The Marines’ Amphibious Capabilities Working Group kicked off its first war game this week at Marine Corps Headquarters in Quantico, Lt. Gen Richard Mills, head of Marine Corps Combat Development Command told me. This is the first of two the working group will conduct over the next few months, Mills said. This week’s war game will test and examine core Navy and Marine Corps tactics and see how they can be adapted to the modern battlefield. The follow-on war game will explore how other services and “governmental agencies” can sharpen those core capabilities, Mills added.
Every aspect of amphibious ops is under the microscope, the three-star general said, from how far offshore the Marines launch beach assaults to the way they secure a beachhead. One scenario being fleshed out is how to integrate special forces into service-led amphibious missions, Mills said. Traditionally, those missions are carried out by Marines alone.
These games will be the first real test of the group’s preliminary proposals to change the way Marines do amphibious operations. The group briefed Assistant Marine Corps Commandant Gen. Joseph Dunford earlier this week on their progress. The early proposals briefed to Dunford will likely spur major changes to the Marines’ amphibious warfare doctrine, according to Mills. “They’re looking at [changing] tactics, techniques and procedures and those sorts of things,” Mills told me yesterday.
The group is also looking at changing the way Marines are resupplied after storming a beach head, Mills explained. Marines usually carry supplies and equipment on board their assault vehicles during a mission so that units can carry on the fight from the water’s edge without resupplying. But what if supplies were airlifted to Marines after the beach head is secured? What will that do to the Marines’ ability to press the battle inland? Group members plan to answer those questions and myriad others during the war games, Mills said.
In some cases, long-standing service concepts for amphib ops may end up on the cutting room floor. Iconic beach assaults on Tarawa and Inchon — staples of Marine Corps lore — may not fit into the working group’s vision for future amphib ops. “There are different ways of getting [amphibious] missions accomplished,” working group co-chair Col. Michael Groen told me during a September visit to the group’s headquarters at Quantico.

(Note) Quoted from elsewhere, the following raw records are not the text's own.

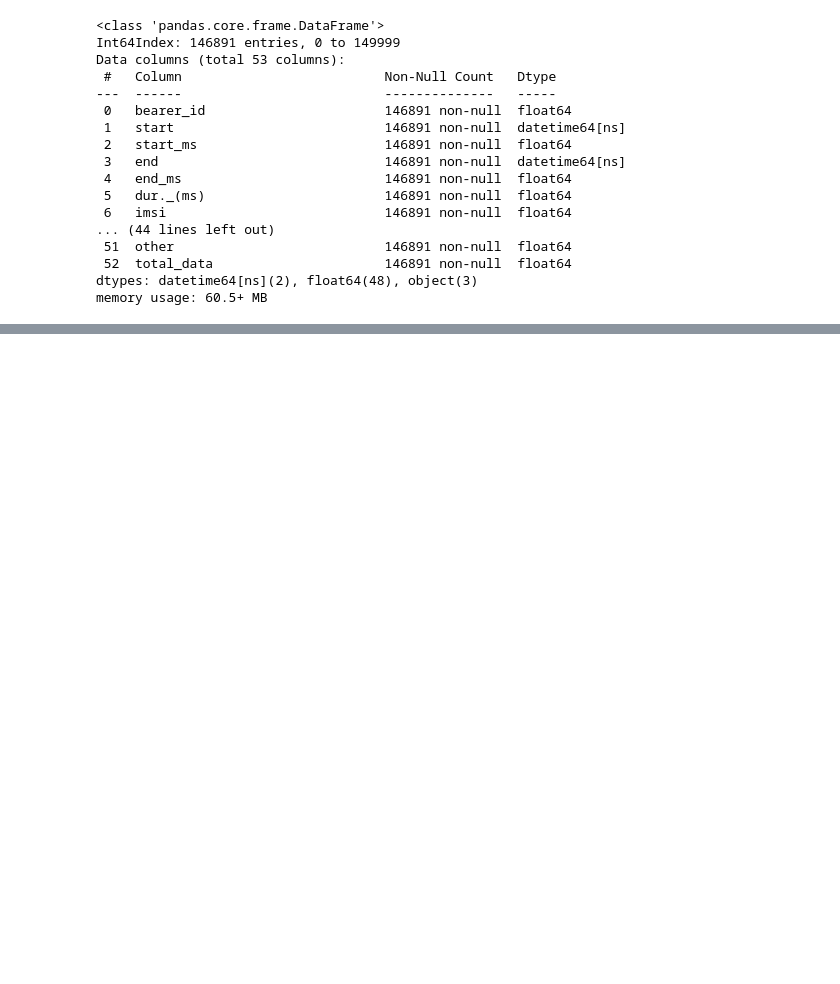
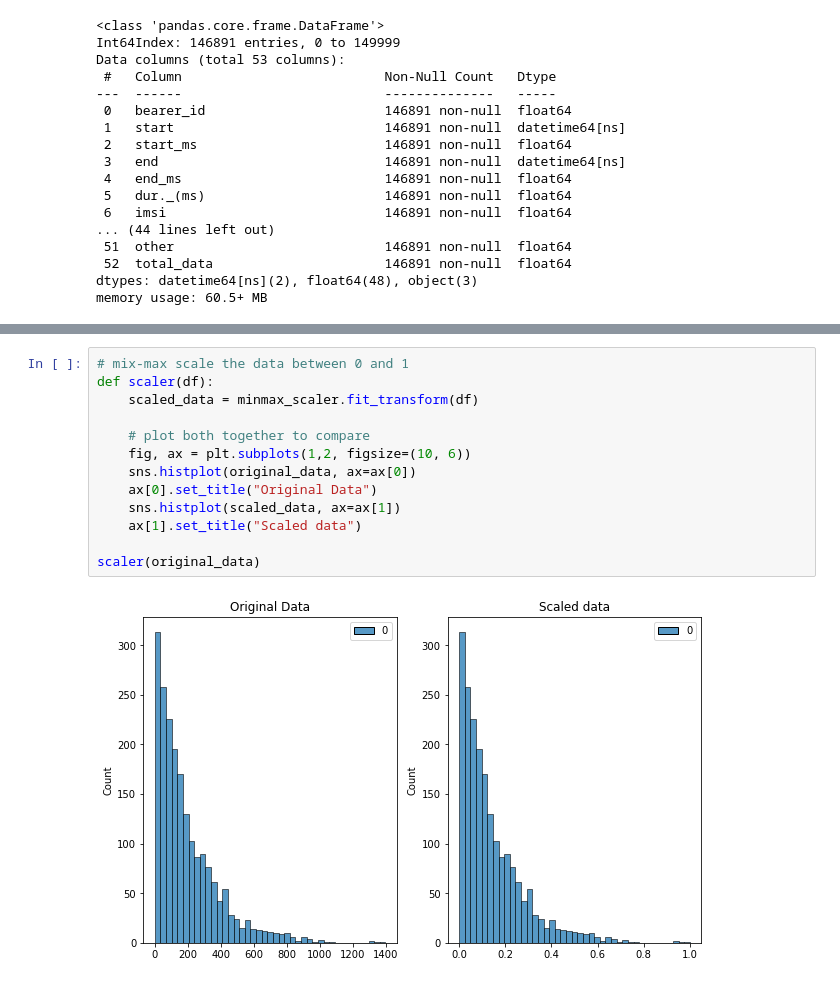
Before and after one commit to Desmondonam/telecom-analysis, a Jupyter notebook: Notebooks/Overview analysis.ipynb, the cells around one changed output, grey strips where cells are left out. Cells and saved outputs as stored; diff of their text form; blank space fills up the shorter version.

```diff
--- a/Notebooks/Overview analysis.ipynb
+++ b/Notebooks/Overview analysis.ipynb
@@ -396,0 +426,15 @@ memory usage: 60.5+ MB
+# %%
+# mix-max scale the data between 0 and 1
+def scaler(df):
+    scaled_data = minmax_scaler.fit_transform(df)
+
+    # plot both together to compare
+    fig, ax = plt.subplots(1,2, figsize=(10, 6))
+    sns.histplot(original_data, ax=ax[0])
+    ax[0].set_title("Original Data")
+    sns.histplot(scaled_data, ax=ax[1])
+    ax[1].set_title("Scaled data")
+
+scaler(original_data)
+# %% [output]
+[figure, added]
```
Also changed, not shown: parts of 21 cells of this notebook.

One thing that will remain unquestioned is the need for amphibious operations in U.S. national security strategy, Mills told me today. “The theory is solid; we need it,” said Mills. Marine Corps Commandant Gen. James Amos staked the entire future of the service on amphibious operations. In a September letter to Defense Secretary Leon Panetta, Amos made clear the future of the Marine Corps lay on the shoreline and not as a “second land army.”